Memorial Record of Western Kentucky, Volume I and Volume II, Lewis Publishing Company, 1904, pp. 86-91. Carlisle Co. [Portrait, p. 87]
JOHN W. TURK
In reviewing the history of John W. Turk, one is reminded of the words of a great New York financier, who said: "If you are not a success don't blame the times you live in, don't blame the place you occupy, don't blame
the circumstances you are surrounded with, lay the blame where it belongs --to yourself. Not in time, place or circumstance, but in the man, lies success. If you want success you must pay the price." Realizing the truth of this, Mr. Turk has paid the price of concentrated effort, indefatigable energy, of perseverance and well applied business principles, and has won the victory which he determined to gain when he started out upon an independent business career. He is now one of the leading business men of Bardwell, where he is engaged in merchandising and in the banking business, being the president of Bardwell Deposit Bank. He also has extensive landed interests, and his possessions are the visible evidence of his life of
enterprise. Mr. Turk was born upon a farm in Henry county, Kentucky, near Campbellsburg, October 20, 1852, and is a son of Thomas Robert and Elizabeth (Christler) Turk, both of whom are natives of Kentucky, the former born in Henry county and the latter near Louisville. The paternal
grandfather of our subject was Robert Turk, a native of Virginia, who at an early day established his home in Henry county, Kentucky. Subsequently, however, he removed to Missouri, where his last days were spent. The mother of our subject also represented an old Virginia family, of German lineage.

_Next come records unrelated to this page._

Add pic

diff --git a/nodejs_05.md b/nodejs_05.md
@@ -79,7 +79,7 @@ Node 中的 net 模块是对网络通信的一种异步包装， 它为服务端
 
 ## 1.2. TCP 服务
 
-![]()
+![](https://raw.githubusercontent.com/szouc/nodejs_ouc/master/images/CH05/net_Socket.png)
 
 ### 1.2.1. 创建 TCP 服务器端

Thomas Robert Turk was born in 1818, and after arriving at years of maturity was married in Jefferson county to Miss Christler. He there lived until 1858, when he removed to Carlisle county, and here he spent the evening of his life, passing away on the 31st of August, 1870. A farmer by occupation, he always carried on that pursuit, and met with a fair measure of success in his undertakings. His wife survived him for a few years,
passing away in 1878, when fifty-six years of age. Both held membership in the Methodist church, and Mr. Turk gave his political support to the Democracy. Their children were as follows: Jesse C. and Thomas S., both deceased; William Robert, who is engaged in merchandising in Bardwell; Mrs. Sarah E. Anderson, now deceased; John W.,; Addie; and Nora C., who has passed away. Upon the home farm John W. Turk was reared, early becoming familiar with the labors of fields and meadow. He pursued his education in the country schools and at the age of nineteen left the home farm in order to enter upon his business career. For about two years he was engaged in clerking in Fort Jefferson, and in 1874 he joined his brother, W.R. Turk,

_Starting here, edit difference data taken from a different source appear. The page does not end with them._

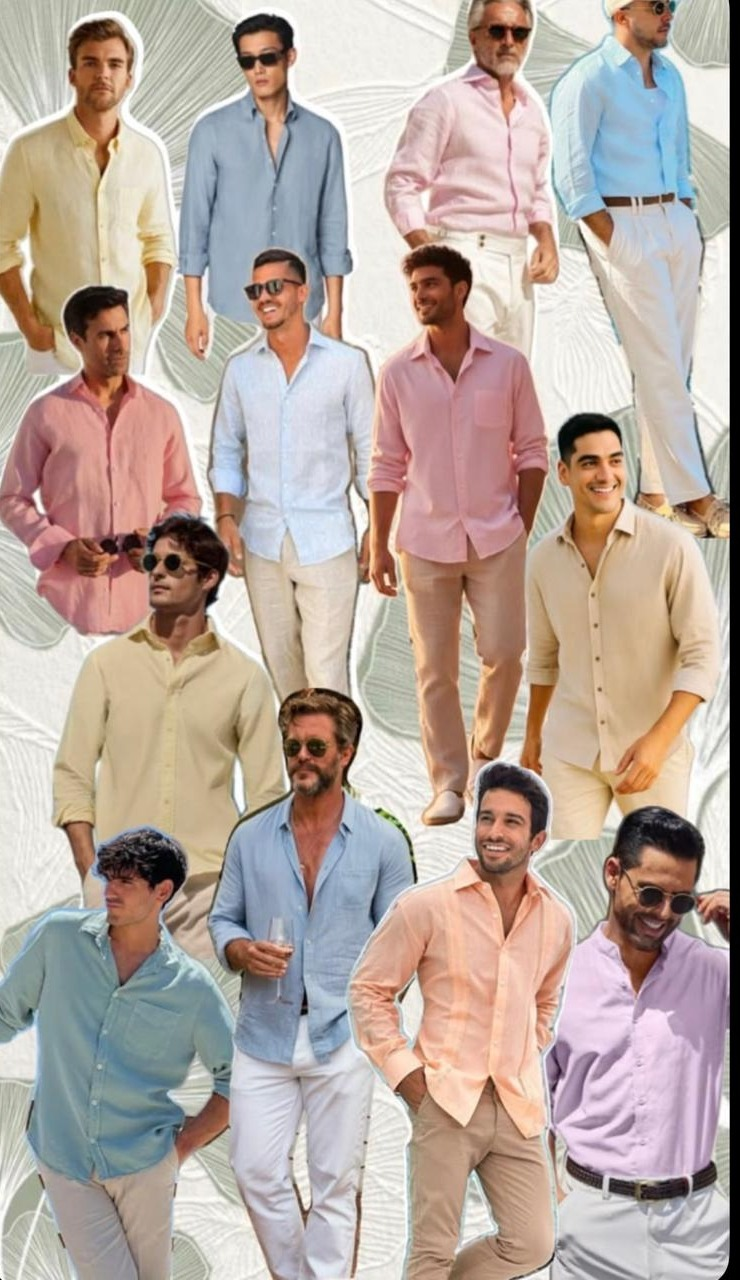
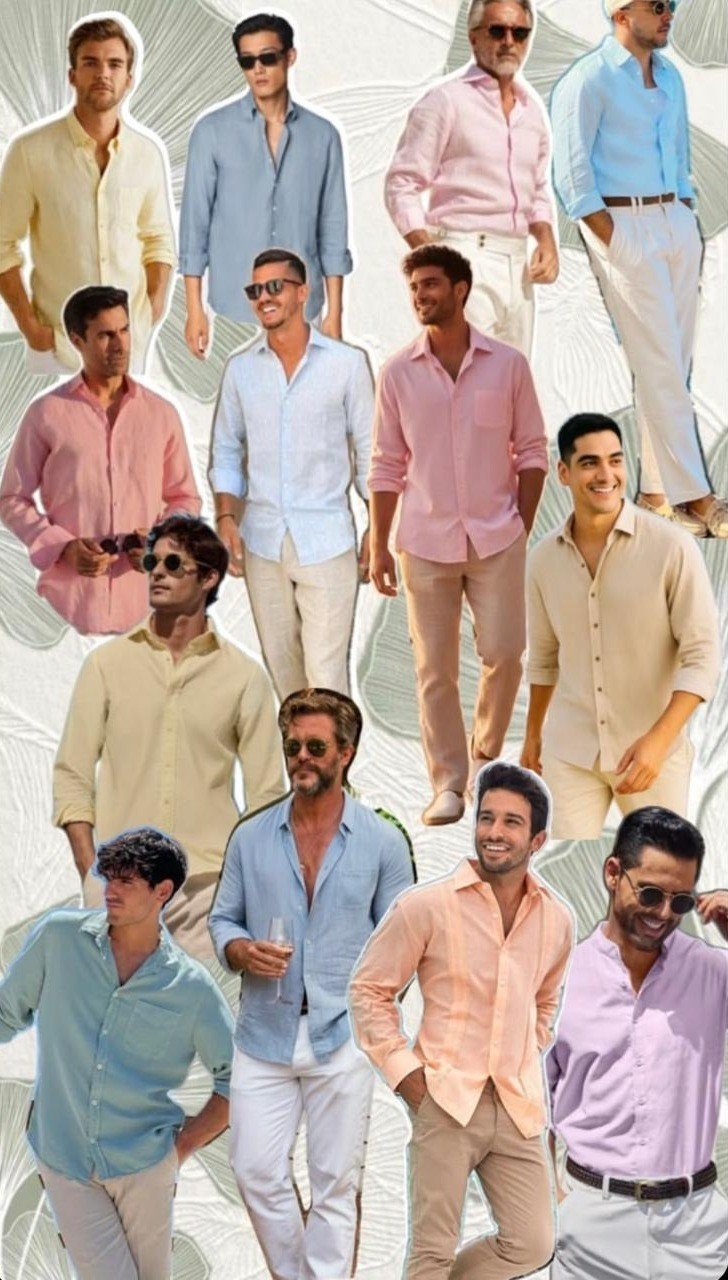
Update: font

diff --git a/public/assets/css/styles.css b/public/assets/css/styles.css
@@ -1,7 +1,8 @@
-@import url('https://fonts.googleapis.com/css2?family=Cormorant+Garamond:wght@500;600;700&family=Nunito+Sans:wght@400;500;600;700;800&display=swap');
+@import url('https://fonts.googleapis.com/css2?family=Allura&family=Nunito+Sans:wght@400;500;600;700;800&family=Playfair+Display:wght@500;600;700&display=swap');
 
 :root {
-  --font-heading: "Cormorant Garamond", Georgia, serif;
+  --font-script: "Allura", cursive;
+  --font-heading: "Playfair Display", Georgia, serif;
   --font-body: "Nunito Sans", Arial, sans-serif;
   --olive-dark: #626A59;
   --olive-deep: #343b31;
@@ -49,6 +50,50 @@ h3 {
   font-family: var(--font-heading);
 }
 
+.eyebrow,
+.btn,
+.nav-links,
+.form-row label,
+.detail-line strong,
+.info-card h3,
+.media-card label,
+.download-link,
+.selection-strip span,
+th,
+.stat span,
+.meta-pill strong,
+.meta-pill span {
+  font-family: var(--font-body);
+}
+
+.brand,
+.hero-title,
+.display-title,
+.hero-date,
+.save-date-details h2,
+.save-date-photo-card p,
+#kleredrag .section-title,
+#besonderhede .section-title,
+#rsvp-kortpad .section-title,
+#skedule .section-title,
+#akkommodasie .section-title,
+#bydrae .section-title,
+#vrae .section-title,
+#gallery-preview .section-title,
+.gallery-card .section-title,
+.script-title {
+  font-family: var(--font-script);
+  font-weight: 400;
+  letter-spacing: normal;
+}
+
+.section-title,
+.page-hero-card .section-title,
+.admin-page .section-title {
+  font-family: var(--font-heading);
+  font-weight: 600;
+}
+
 .skip-link {
   position: absolute;
   left: -999px;
@@ -91,6 +136,12 @@ h3 {
 .display-title { font-size: clamp(3.8rem, 9vw, 8.5rem); }
 .section-title { font-size: clamp(2.35rem, 5vw, 4.5rem); }
 .hero-title { font-size: clamp(3rem, 7vw, 7rem); }
+.display-title,
+.hero-title {
+  font-family: var(--font-script);
+  font-weight: 400;
+  letter-spacing: normal;
+}
 .lead {
   font-size: clamp(1.08rem, 1.6vw, 1.32rem);
   color: #54594f;
@@ -117,7 +168,8 @@ h3 {
   gap: 28px;
 }
 .brand {
-  font-family: var(--font-heading);
+  font-family: var(--font-script);
+  font-weight: 400;
   font-size: 1.55rem;
   color: var(--olive-deep);
   text-decoration: none;
@@ -228,8 +280,9 @@ h3 {
   margin: 24px auto 0;
 }
 .mobile-section-nav h2 {
-  font-family: var(--font-heading);
+  font-family: var(--font-body);
   font-size: 1.7rem;
+  font-weight: 800;
   margin: 0 0 12px;
   color: var(--olive-deep);
 }
@@ -376,14 +429,16 @@ h3 {
 
 .save-date-photo-frame.image-missing::before {
   content: "Kobus & Anika";
-  font-family: var(--font-heading);
+  font-family: var(--font-script);
+  font-weight: 400;
   font-size: 2rem;
   color: var(--olive-dark);
 }
 
 .save-date-photo-card p {
   margin: 18px 0 2px;
-  font-family: var(--font-heading);
+  font-family: var(--font-script);
+  font-weight: 400;
   font-size: clamp(1.55rem, 3vw, 2.1rem);
   line-height: 1;
 }
@@ -531,7 +586,13 @@ h3 {
   top: 6px;
   box-shadow: 0 0 0 8px rgba(98,106,89,.1);
 }
-.timeline-item strong { display: block; color: var(--olive-deep); font-size: 1.08rem; }
+.timeline-item strong {
+  display: block;
+  color: var(--olive-deep);
+  font-family: var(--font-body);
+  font-size: 1.08rem;
+  font-weight: 800;
+}
 .timeline-item span { color: var(--muted); line-height: 1.6; }
 
 .form {
@@ -1129,7 +1190,8 @@ td { color: #4f564c; }
 
 /* Premium wedding visual system */
 :root {
-  --font-heading: "Cormorant Garamond", Georgia, serif;
+  --font-script: "Allura", cursive;
+  --font-heading: "Playfair Display", Georgia, serif;
   --font-body: "Nunito Sans", Arial, sans-serif;
   --olive-dark: #626A59;
   --olive-deep: #353b32;
@@ -1226,7 +1288,42 @@ body::before {
 
 .brand {
   font-size: 1.7rem;
-  letter-spacing: -.025em;
+  font-family: var(--font-script);
+  font-weight: 400;
+  letter-spacing: normal;
+}
+
+.hero-title,
+.display-title,
+.hero-date,
+.save-date-details h2,
+.save-date-photo-card p,
+#kleredrag .section-title,
+#besonderhede .section-title,
+#rsvp-kortpad .section-title,
+#skedule .section-title,
+#akkommodasie .section-title,
+#bydrae .section-title,
+#vrae .section-title,
+#gallery-preview .section-title,
+.gallery-card .section-title,
+.script-title {
+  font-family: var(--font-script);
+  font-weight: 400;
+  letter-spacing: normal;
+}
+
+.section-title,
+.page-hero-card .section-title,
+.admin-page .section-title {
+  font-family: var(--font-heading);
+  font-weight: 600;
+}
+
+.script-title {
+  font-family: var(--font-script);
+  font-weight: 400;
+  letter-spacing: normal;
 }
 
 .nav-links a {
@@ -1453,9 +1550,10 @@ body::before {
 
 .hero-date {
   margin: 22px 0 0;
-  font-family: var(--font-heading);
+  font-family: var(--font-script);
+  font-weight: 400;
   font-size: clamp(1.35rem, 2vw, 1.9rem);
-  letter-spacing: .08em;
+  letter-spacing: normal;
   color: rgba(255, 255, 255, .94);
 }
 
@@ -1524,6 +1622,45 @@ body::before {
 .photo-pair img:last-child {
   aspect-ratio: 4 / 5;
   object-position: center;
+}
+
+#besonderhede .split > .fade-in:first-child {
+  padding: clamp(24px, 4vw, 44px);
+  border-radius: 38px;
+  background:
+    radial-gradient(circle at 0% 0%, rgba(239, 225, 220, .11), transparent 22rem),
+    radial-gradient(circle at 100% 100%, rgba(198, 203, 202, .12), transparent 24rem),
+    #454A41;
+  color: #fffaf2;
+  box-shadow: 0 24px 64px rgba(53, 59, 50, .2);
+}
+
+#besonderhede .split > .fade-in:first-child .eyebrow,
+#besonderhede .split > .fade-in:first-child .section-title,
+#besonderhede .split > .fade-in:first-child .lead,
+#besonderhede .split > .fade-in:first-child .detail-line strong,
+#besonderhede .split > .fade-in:first-child .detail-line span,
+#besonderhede .split > .fade-in:first-child .detail-line a {
+  color: #fffaf2;
+}
+
+#besonderhede .split > .fade-in:first-child .lead,
+#besonderhede .split > .fade-in:first-child .detail-line span {
+  opacity: .88;
+}
+
+#besonderhede .split > .fade-in:first-child .detail-line {
+  border-bottom-color: rgba(255, 250, 242, .18);
+}
+
+#besonderhede .photo-pair {
+  overflow: hidden;
+  background: rgba(255, 255, 255, .38);
+  border-color: rgba(98, 106, 89, .13);
+}
+
+#besonderhede .photo-pair img:first-child {
+  transform: none;
 }
 
 .single-photo {
@@ -1969,6 +2106,11 @@ select {
     padding: 10px;
     gap: 10px;
     border-radius: 24px;
+  }
+
+  #besonderhede .split > .fade-in:first-child {
+    padding: 20px;
+    border-radius: 28px;
   }
 
   .photo-pair img {

diff --git a/public/rsvp/index.html b/public/rsvp/index.html
@@ -27,7 +27,7 @@
     <div class="container split">
       <div class="page-intro fade-in">
         <p class="eyebrow">RSVP</p>
-        <h1 class="section-title">Laat weet ons asseblief</h1>
+        <h1 class="section-title script-title">Laat weet ons asseblief</h1>
         <p class="lead">Vul asseblief jou RSVP teen <strong>31 Augustus 2026</strong> in. Die vorm is kort en maklik.</p>
         <div class="occasion-note">
           <span>5 November 2026</span>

in the establishment of a general store in Bardwell. They had but a small capital, and had a little stock of goods at the beginning, but through honorable business methods and fair dealing won a liberal patronage. They prospered from year to year, and in 1879 Mr. Turk sold out to his brother.
Soon afterward he began business alone, and has met with a high degree of success as a general merchant of Bardwell. He has a fine brick store, two stories in height, and has a double room which is well filled with a carefully selected line of general merchandise. Mr. Turk is also one of

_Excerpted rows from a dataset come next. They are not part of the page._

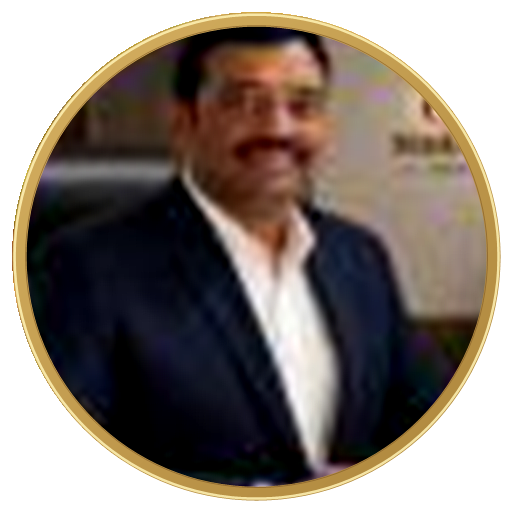
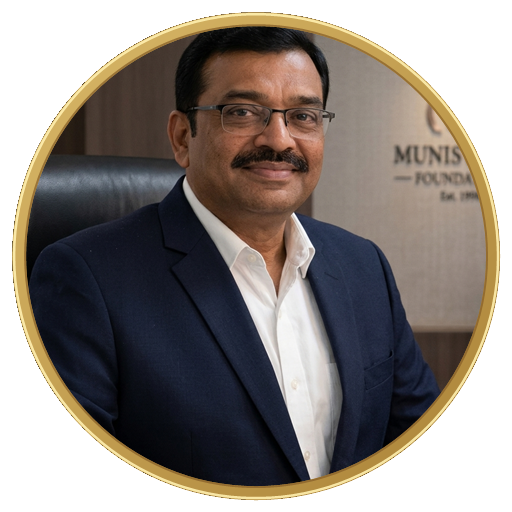
Update Founder G. Muniswamy portrait: crystal-clear resolution with zero blur and zoomed-out office framing

diff --git a/about.html b/about.html
@@ -595,7 +595,7 @@
           <div class="card-linen-white rounded-3xl overflow-hidden shadow-lg border border-linen-edge/80 flex flex-col hover:shadow-2xl transition-all duration-300">
             <!-- Top Photo Area matching Wireframe with Real Portrait -->
             <div class="w-full h-64 sm:h-72 lg:h-80 bg-[#ded8cf] flex items-center justify-center border-b border-linen-edge/50 overflow-hidden p-6 sm:p-8">
-              <img src="images/founder-g-muniswamy.png?v=5" alt="G. Muniswamy - Founder &amp; Managing Director" class="h-full w-auto object-contain filter drop-shadow-md transition-transform duration-300 hover:scale-105" />
+              <img src="images/founder-g-muniswamy.png?v=6" alt="G. Muniswamy - Founder &amp; Managing Director" class="h-full w-auto object-contain filter drop-shadow-md transition-transform duration-300 hover:scale-105" />
             </div>
 
             <!-- Bottom Content Area matching Wireframe -->

diff --git a/index.html b/index.html
@@ -1093,7 +1093,7 @@
             <div class="flex flex-col items-center w-full">
               <!-- Big Circular Portrait -->
               <div class="group relative">
-                <img src="images/founder-g-muniswamy.png?v=5" alt="G. Muniswamy - Founder &amp; Managing Director" class="w-48 h-48 sm:w-56 sm:h-56 lg:w-64 lg:h-64 object-contain filter drop-shadow-2xl transition-transform duration-300 group-hover:scale-105" />
+                <img src="images/founder-g-muniswamy.png?v=6" alt="G. Muniswamy - Founder &amp; Managing Director" class="w-48 h-48 sm:w-56 sm:h-56 lg:w-64 lg:h-64 object-contain filter drop-shadow-2xl transition-transform duration-300 group-hover:scale-105" />
               </div>
               
               <span class="mt-5 inline-block bg-clay text-white text-xs font-bold uppercase tracking-widest px-4 py-1.5 rounded-full shadow-sm">

diff --git a/leadership.html b/leadership.html
@@ -517,7 +517,7 @@
               <span class="absolute top-4 left-4 inline-flex items-center gap-1.5 rounded-full bg-black/50 backdrop-blur-md px-3 py-1 text-[11px] font-bold uppercase tracking-wider text-white">
                 Founder Photo
               </span>
-              <img src="images/founder-g-muniswamy.png?v=5" alt="G. Muniswamy - Founder &amp; Managing Director" class="h-full w-auto max-h-[92%] object-contain filter drop-shadow-md transition-transform duration-300 hover:scale-105" />
+              <img src="images/founder-g-muniswamy.png?v=6" alt="G. Muniswamy - Founder &amp; Managing Director" class="h-full w-auto max-h-[92%] object-contain filter drop-shadow-md transition-transform duration-300 hover:scale-105" />
             </div>
 
             <!-- Bottom Content Area matching Wireframe -->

the original stockholders of the Bardwell Deposit Bank, and has served as one of its directors since its organization. On the 1st of January, 1902, he was chosen its president, and is now acting in that capacity. He has also judiciously invested in landed interests, and now has extensive and valuable property holdings. In 1876 Mr. Turk was united in marriage to Miss Alice Bodkin, a daughter of Daniel Bodkin, of Carlisle county. Their marriage was blessed with nine children, of whom two are now deceased. Mr. Turk has always given his political support to the Democracy, but has had neither time nor inclination to seek public office. Fraternally he is connected with the Odd Fellows and with the Masons, and has attained to the Knight Templar degree in the latter organization. His reputation in business circles is one of the highest, for he is not only energetic and enterprising, but also thoroughly reliable, and through his own efforts has steadily advanced to the plane of affluence. He represents the highest type of American enterprise and industry, and his rise to commercial prominence has been the result of his own efforts and ability. No business man in Carlisle county,
of to-day, has accomplished more, if as much, as has John W. Turk. Taking into consideration the fact that from a poor young man just off the farm, he has steadiy advanced in the commercial and business world, and to-day stands the peer, if not in the advance, of any other business man of
Carlisle county, and all accomplished by means of his own well directed and sagacious efforts, it is evident that Mr. Turk's business career has not only been active and successful, but also useful, entitling him to praise and the confidence of his fellow-citizens. Perhaps no other man has contributed as much to the upbuilding of Bardwell as has John W. Turk. He was [sic] given aid to every enterprise and effort that have been put forth to advance the public good of Bardwell and of Carlisle county. In deportment he is genial, considerate and generous. His friends and patrons are numerous, and by a wide circle of acquaintance he is held in highest esteem.